§ EXERCISE PROMPT
Without changing a single word, set down all of the records.

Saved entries
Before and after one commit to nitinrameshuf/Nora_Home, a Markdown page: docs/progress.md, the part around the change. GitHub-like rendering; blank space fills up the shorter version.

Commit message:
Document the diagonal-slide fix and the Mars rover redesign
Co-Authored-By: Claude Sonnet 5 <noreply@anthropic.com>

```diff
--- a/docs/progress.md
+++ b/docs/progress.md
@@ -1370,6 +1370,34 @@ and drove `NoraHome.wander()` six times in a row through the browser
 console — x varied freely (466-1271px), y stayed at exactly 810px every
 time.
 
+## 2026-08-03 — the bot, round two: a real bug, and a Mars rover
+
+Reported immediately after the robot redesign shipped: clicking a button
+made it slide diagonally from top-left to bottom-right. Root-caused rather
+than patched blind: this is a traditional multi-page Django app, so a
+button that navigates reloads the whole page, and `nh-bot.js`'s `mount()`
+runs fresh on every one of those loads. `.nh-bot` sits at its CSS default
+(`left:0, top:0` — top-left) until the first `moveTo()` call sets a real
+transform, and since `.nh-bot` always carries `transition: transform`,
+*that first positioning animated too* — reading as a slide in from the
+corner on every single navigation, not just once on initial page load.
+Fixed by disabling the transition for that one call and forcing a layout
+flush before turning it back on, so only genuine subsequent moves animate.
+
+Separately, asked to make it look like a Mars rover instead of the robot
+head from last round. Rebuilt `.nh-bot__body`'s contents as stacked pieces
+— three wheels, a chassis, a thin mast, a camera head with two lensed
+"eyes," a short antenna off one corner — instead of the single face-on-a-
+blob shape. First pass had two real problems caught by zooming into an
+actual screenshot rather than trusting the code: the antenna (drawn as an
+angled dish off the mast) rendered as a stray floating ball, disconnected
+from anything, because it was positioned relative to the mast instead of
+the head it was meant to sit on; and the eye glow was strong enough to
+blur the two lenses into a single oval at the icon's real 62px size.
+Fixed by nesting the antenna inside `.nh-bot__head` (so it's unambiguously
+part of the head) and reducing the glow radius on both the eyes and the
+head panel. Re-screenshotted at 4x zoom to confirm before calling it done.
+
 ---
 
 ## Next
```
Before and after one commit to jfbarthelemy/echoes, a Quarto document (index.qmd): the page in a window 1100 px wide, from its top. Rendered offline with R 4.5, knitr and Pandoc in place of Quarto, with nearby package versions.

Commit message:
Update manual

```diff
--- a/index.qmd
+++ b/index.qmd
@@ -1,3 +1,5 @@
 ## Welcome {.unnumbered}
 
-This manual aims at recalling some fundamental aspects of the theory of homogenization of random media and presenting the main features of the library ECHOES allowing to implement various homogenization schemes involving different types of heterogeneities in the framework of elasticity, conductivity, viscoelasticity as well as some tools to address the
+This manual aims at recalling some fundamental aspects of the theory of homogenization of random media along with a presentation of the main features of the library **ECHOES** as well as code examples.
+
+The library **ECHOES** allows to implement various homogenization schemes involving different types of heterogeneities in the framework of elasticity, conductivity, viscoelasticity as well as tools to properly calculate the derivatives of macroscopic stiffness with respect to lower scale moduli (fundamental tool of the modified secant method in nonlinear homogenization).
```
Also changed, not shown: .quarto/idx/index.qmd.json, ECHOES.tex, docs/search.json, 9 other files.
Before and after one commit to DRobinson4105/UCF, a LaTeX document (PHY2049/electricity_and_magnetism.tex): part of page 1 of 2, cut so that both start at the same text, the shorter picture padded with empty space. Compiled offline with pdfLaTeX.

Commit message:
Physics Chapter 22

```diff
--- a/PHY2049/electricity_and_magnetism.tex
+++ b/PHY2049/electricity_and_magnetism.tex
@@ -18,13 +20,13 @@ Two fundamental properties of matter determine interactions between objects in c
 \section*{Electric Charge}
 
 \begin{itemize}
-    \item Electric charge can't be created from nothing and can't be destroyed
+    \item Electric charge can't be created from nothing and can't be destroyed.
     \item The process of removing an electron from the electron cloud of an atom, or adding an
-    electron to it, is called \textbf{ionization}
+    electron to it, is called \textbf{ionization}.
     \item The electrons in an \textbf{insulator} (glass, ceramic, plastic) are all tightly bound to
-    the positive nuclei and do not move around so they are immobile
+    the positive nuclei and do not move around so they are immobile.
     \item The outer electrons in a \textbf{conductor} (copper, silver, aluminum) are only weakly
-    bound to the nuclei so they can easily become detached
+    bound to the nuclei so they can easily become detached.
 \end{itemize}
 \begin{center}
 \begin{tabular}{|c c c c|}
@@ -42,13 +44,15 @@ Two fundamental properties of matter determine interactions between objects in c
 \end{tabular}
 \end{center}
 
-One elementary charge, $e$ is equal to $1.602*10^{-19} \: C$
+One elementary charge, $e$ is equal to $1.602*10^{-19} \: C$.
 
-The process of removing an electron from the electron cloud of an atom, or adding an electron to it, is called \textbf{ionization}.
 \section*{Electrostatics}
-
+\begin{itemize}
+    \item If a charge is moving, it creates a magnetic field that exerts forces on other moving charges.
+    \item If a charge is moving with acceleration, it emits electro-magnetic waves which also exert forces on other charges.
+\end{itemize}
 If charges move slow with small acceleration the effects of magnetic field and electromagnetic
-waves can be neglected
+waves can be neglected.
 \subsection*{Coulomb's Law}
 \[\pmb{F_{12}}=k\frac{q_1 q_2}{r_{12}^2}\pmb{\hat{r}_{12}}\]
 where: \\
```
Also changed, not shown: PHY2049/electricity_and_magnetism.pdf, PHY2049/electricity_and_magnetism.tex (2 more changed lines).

§ EXERCISE OUTPUT
Before and after one commit to nitinrameshuf/Nora_Home, a Markdown page: docs/progress.md, the part around the change. GitHub-like rendering; blank space fills up the shorter version.

Commit message:
Document the diagonal-slide fix and the Mars rover redesign
Co-Authored-By: Claude Sonnet 5 <noreply@anthropic.com>

```diff
--- a/docs/progress.md
+++ b/docs/progress.md
@@ -1370,6 +1370,34 @@ and drove `NoraHome.wander()` six times in a row through the browser
 console — x varied freely (466-1271px), y stayed at exactly 810px every
 time.
 
+## 2026-08-03 — the bot, round two: a real bug, and a Mars rover
+
+Reported immediately after the robot redesign shipped: clicking a button
+made it slide diagonally from top-left to bottom-right. Root-caused rather
+than patched blind: this is a traditional multi-page Django app, so a
+button that navigates reloads the whole page, and `nh-bot.js`'s `mount()`
+runs fresh on every one of those loads. `.nh-bot` sits at its CSS default
+(`left:0, top:0` — top-left) until the first `moveTo()` call sets a real
+transform, and since `.nh-bot` always carries `transition: transform`,
+*that first positioning animated too* — reading as a slide in from the
+corner on every single navigation, not just once on initial page load.
+Fixed by disabling the transition for that one call and forcing a layout
+flush before turning it back on, so only genuine subsequent moves animate.
+
+Separately, asked to make it look like a Mars rover instead of the robot
+head from last round. Rebuilt `.nh-bot__body`'s contents as stacked pieces
+— three wheels, a chassis, a thin mast, a camera head with two lensed
+"eyes," a short antenna off one corner — instead of the single face-on-a-
+blob shape. First pass had two real problems caught by zooming into an
+actual screenshot rather than trusting the code: the antenna (drawn as an
+angled dish off the mast) rendered as a stray floating ball, disconnected
+from anything, because it was positioned relative to the mast instead of
+the head it was meant to sit on; and the eye glow was strong enough to
+blur the two lenses into a single oval at the icon's real 62px size.
+Fixed by nesting the antenna inside `.nh-bot__head` (so it's unambiguously
+part of the head) and reducing the glow radius on both the eyes and the
+head panel. Re-screenshotted at 4x zoom to confirm before calling it done.
+
 ---
 
 ## Next
```
Before and after one commit to jfbarthelemy/echoes, a Quarto document (index.qmd): the page in a window 1100 px wide, from its top. Rendered offline with R 4.5, knitr and Pandoc in place of Quarto, with nearby package versions.

Commit message:
Update manual

```diff
--- a/index.qmd
+++ b/index.qmd
@@ -1,3 +1,5 @@
 ## Welcome {.unnumbered}
 
-This manual aims at recalling some fundamental aspects of the theory of homogenization of random media and presenting the main features of the library ECHOES allowing to implement various homogenization schemes involving different types of heterogeneities in the framework of elasticity, conductivity, viscoelasticity as well as some tools to address the
+This manual aims at recalling some fundamental aspects of the theory of homogenization of random media along with a presentation of the main features of the library **ECHOES** as well as code examples.
+
+The library **ECHOES** allows to implement various homogenization schemes involving different types of heterogeneities in the framework of elasticity, conductivity, viscoelasticity as well as tools to properly calculate the derivatives of macroscopic stiffness with respect to lower scale moduli (fundamental tool of the modified secant method in nonlinear homogenization).
```
Also changed, not shown: .quarto/idx/index.qmd.json, ECHOES.tex, docs/search.json, 9 other files.
Before and after one commit to DRobinson4105/UCF, a LaTeX document (PHY2049/electricity_and_magnetism.tex): part of page 1 of 2, cut so that both start at the same text, the shorter picture padded with empty space. Compiled offline with pdfLaTeX.

Commit message:
Physics Chapter 22

```diff
--- a/PHY2049/electricity_and_magnetism.tex
+++ b/PHY2049/electricity_and_magnetism.tex
@@ -18,13 +20,13 @@ Two fundamental properties of matter determine interactions between objects in c
 \section*{Electric Charge}
 
 \begin{itemize}
-    \item Electric charge can't be created from nothing and can't be destroyed
+    \item Electric charge can't be created from nothing and can't be destroyed.
     \item The process of removing an electron from the electron cloud of an atom, or adding an
-    electron to it, is called \textbf{ionization}
+    electron to it, is called \textbf{ionization}.
     \item The electrons in an \textbf{insulator} (glass, ceramic, plastic) are all tightly bound to
-    the positive nuclei and do not move around so they are immobile
+    the positive nuclei and do not move around so they are immobile.
     \item The outer electrons in a \textbf{conductor} (copper, silver, aluminum) are only weakly
-    bound to the nuclei so they can easily become detached
+    bound to the nuclei so they can easily become detached.
 \end{itemize}
 \begin{center}
 \begin{tabular}{|c c c c|}
@@ -42,13 +44,15 @@ Two fundamental properties of matter determine interactions between objects in c
 \end{tabular}
 \end{center}
 
-One elementary charge, $e$ is equal to $1.602*10^{-19} \: C$
+One elementary charge, $e$ is equal to $1.602*10^{-19} \: C$.
 
-The process of removing an electron from the electron cloud of an atom, or adding an electron to it, is called \textbf{ionization}.
 \section*{Electrostatics}
-
+\begin{itemize}
+    \item If a charge is moving, it creates a magnetic field that exerts forces on other moving charges.
+    \item If a charge is moving with acceleration, it emits electro-magnetic waves which also exert forces on other charges.
+\end{itemize}
 If charges move slow with small acceleration the effects of magnetic field and electromagnetic
-waves can be neglected
+waves can be neglected.
 \subsection*{Coulomb's Law}
 \[\pmb{F_{12}}=k\frac{q_1 q_2}{r_{12}^2}\pmb{\hat{r}_{12}}\]
 where: \\
```
Also changed, not shown: PHY2049/electricity_and_magnetism.pdf, PHY2049/electricity_and_magnetism.tex (2 more changed lines).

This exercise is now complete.